And the stunning lobby at the Empire State Building certainly sets the tone for the property. After the company finished a renovation in 2009 that took longer than the one year and 45 days it took a team led by former Governor Al Smith to build the entire original structure, the lobby’s shiny marble floors, maroon-uniformed staff and an astrological ceiling motif fashioned as industrial gears evoke a bygone era. New features like four new tenant-only entrances and 10 visitor-only entrances that allow the roughly 11,000 tenants and building staff to avoid the millions of tourist visitors and greening programs targeting a 38 percent emissions cut—have allowed ownership to attract “top flight” tenants like the Federal Deposit Insurance Corporation, Skanksa construction and beauty products manufacturer Coty, said Gregg Slotnick, a vice president for commercial leasing at HelmsleySpear.
“They’ve done a terrific job really upgrading it, bringing it into the 21st century,” said Mr. Slotnick, who hasn’t represented any tenants at the building where his company’s late founder, Harry Helmsley, used to be part owner. “It’s a much different product than it was 10 years ago.”
New tenants like Shutterstock and a future occupant, the digital video advertising specialists BrightRoll, also note the new features. While BrightRoll won’t be moving into its 26,282-square-foot space on the 55th floor until the second quarter of next year, Shutterstock, with over 40 million separate pieces of available creative content, occupied its office in January. Its 350 onsite employees are enjoying their space with a central staircase leading between the 21st and 20th floors, a “video wall” that runs a loop of the company’s videos and pictures and conference rooms named after global landmarks and historical innovators, said Vice President of People Strategy and Operations Tracy Kim.
“It was a very cool modernization of a very iconic building,” said Ms. Kim. “They allowed us to do the build-out completely the way we wanted it.”
Employees at the building will soon have new exercise and dining options onsite, as well. The Patina Group’s new upscale restaurant, State Bar and Grill, will open by the time this article is published, said Mr. Kass. The building already boasts five dining and food options with more to come in its total 142,000 square feet of retail space on ground, lower and concourse floors, company officials said. The fitness center, which Mr. Kass said will be the largest tenant-only gym in New York City, features three private workout areas, a sleek locker room and a membership charge of only $35 per month.
“The very exciting new amenities, the tenant-only fitness center, private executive gym, State Grill and Bar with private executive dining and event space, and tenant-only conference center, are done and open,” Mr. Malkin said.
But most tourists who visit the building will never see the new facilities on the trip in one of the structure’s 70 elevators, the newest of which store and re-use kinetic energy. They also might walk around the still-breathtaking 360-degree view at the observatory without understanding how a window factory that ESRT operates for the building installed a film filled with krypton-argon gas, quadrupling the insulation ability of each of the structure’s 6,514 windows. Admiring the Empire State Building’s capacity to display 16 million colors in a Philips Color LED display represents the surface view of a sophisticated set-up in which building staff programs show in-house from a digital control panel while lighting designer Mark Brickman handles the complicated shows. Regardless, the building will continue to loom large to both those who work in it every day and are visiting for the first time.

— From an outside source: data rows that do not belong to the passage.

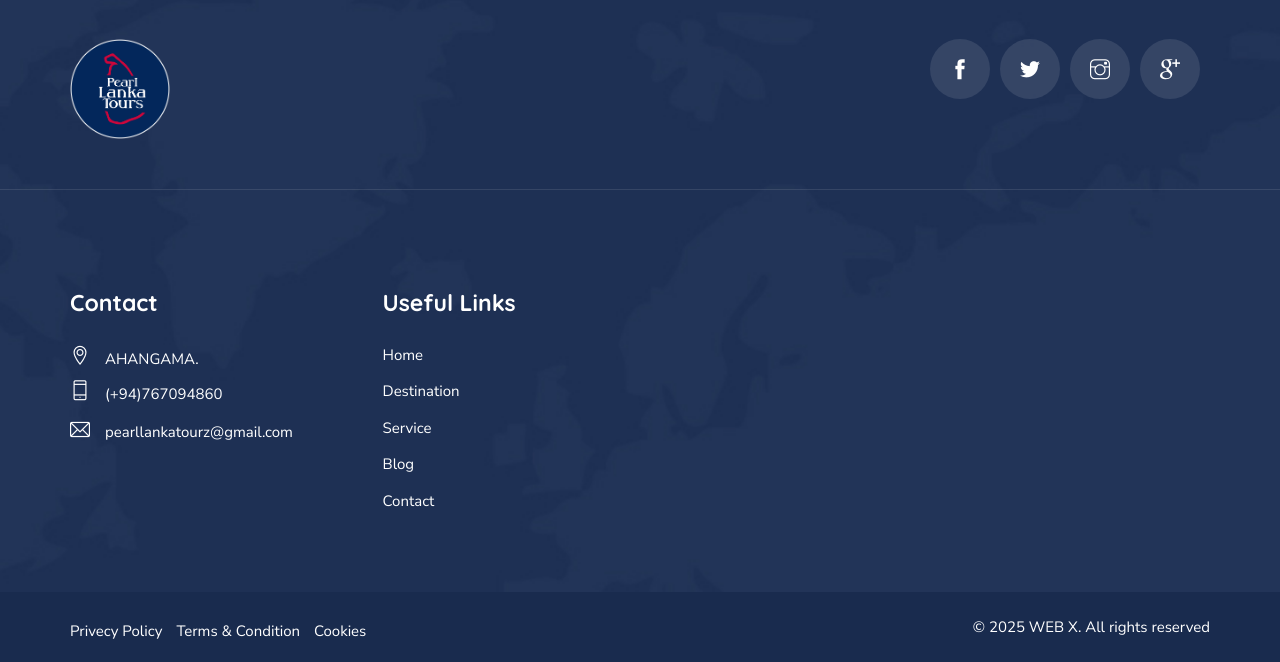
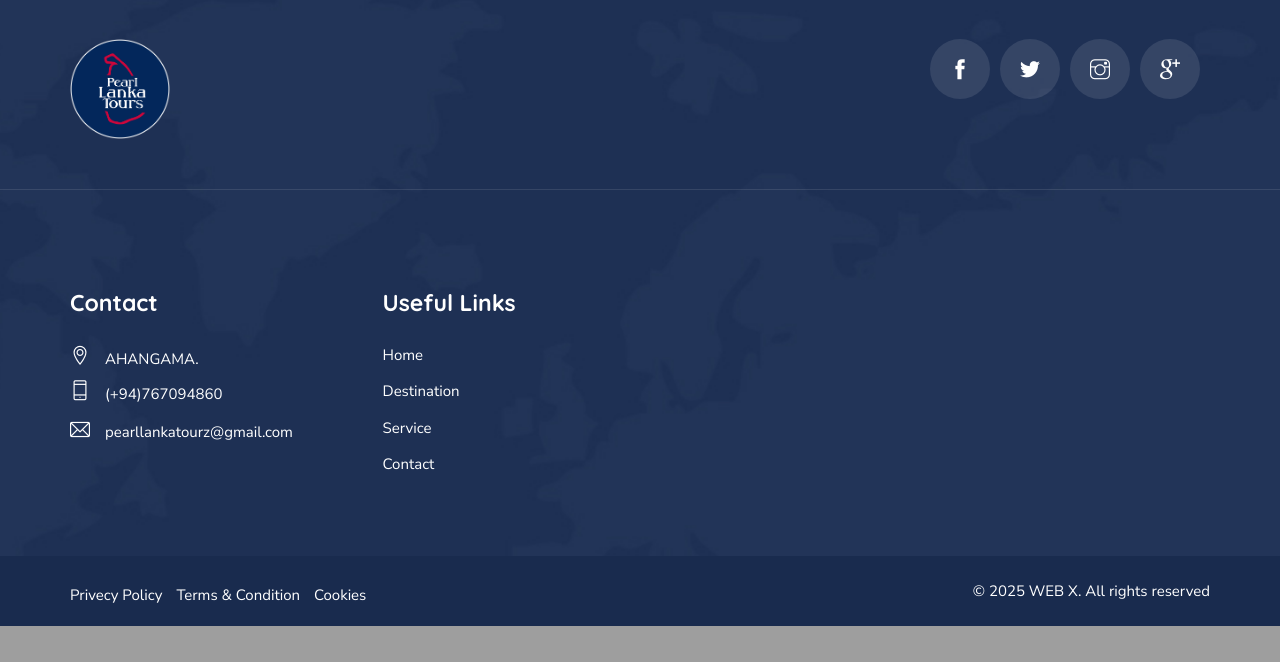
Before and after one commit to thiran-naleendra/tourism_website, a PHP site: page /index.php in a window 1280 px wide. Shown: the part 4477-5139 px from the top of the page. After the commit the page ends 5103 px from the top, so only its background shows below. Run offline with PHP 8.4, Linux system fonts and the light colour scheme.

Commit message:
update foofter

```diff
--- a/footer.php
+++ b/footer.php
@@ -53,11 +53,8 @@
                                 <li class="menu-item-has-children">
                                     <a href="service.php">Service</a>
                                 </li>
-                                <li class="menu-item-has-children">
-                                    <a href="blog-fullwidth.html">Blog </a>
 
-                                </li>
-                                <li><a href="contact.html">Contact</a></li>
+                                <li><a href="contact.php">Contact</a></li>
                             </ul>
                         </div>
                     </div>
```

“I really liked the view, but I also really liked the building,” said London resident and video producer Caroline Roberts, 29, after she and her friend visited the famous observatory at the start of a four-city American tour for their 30th birthdays. “Even though you just seem to go up and down, you do have an experience.”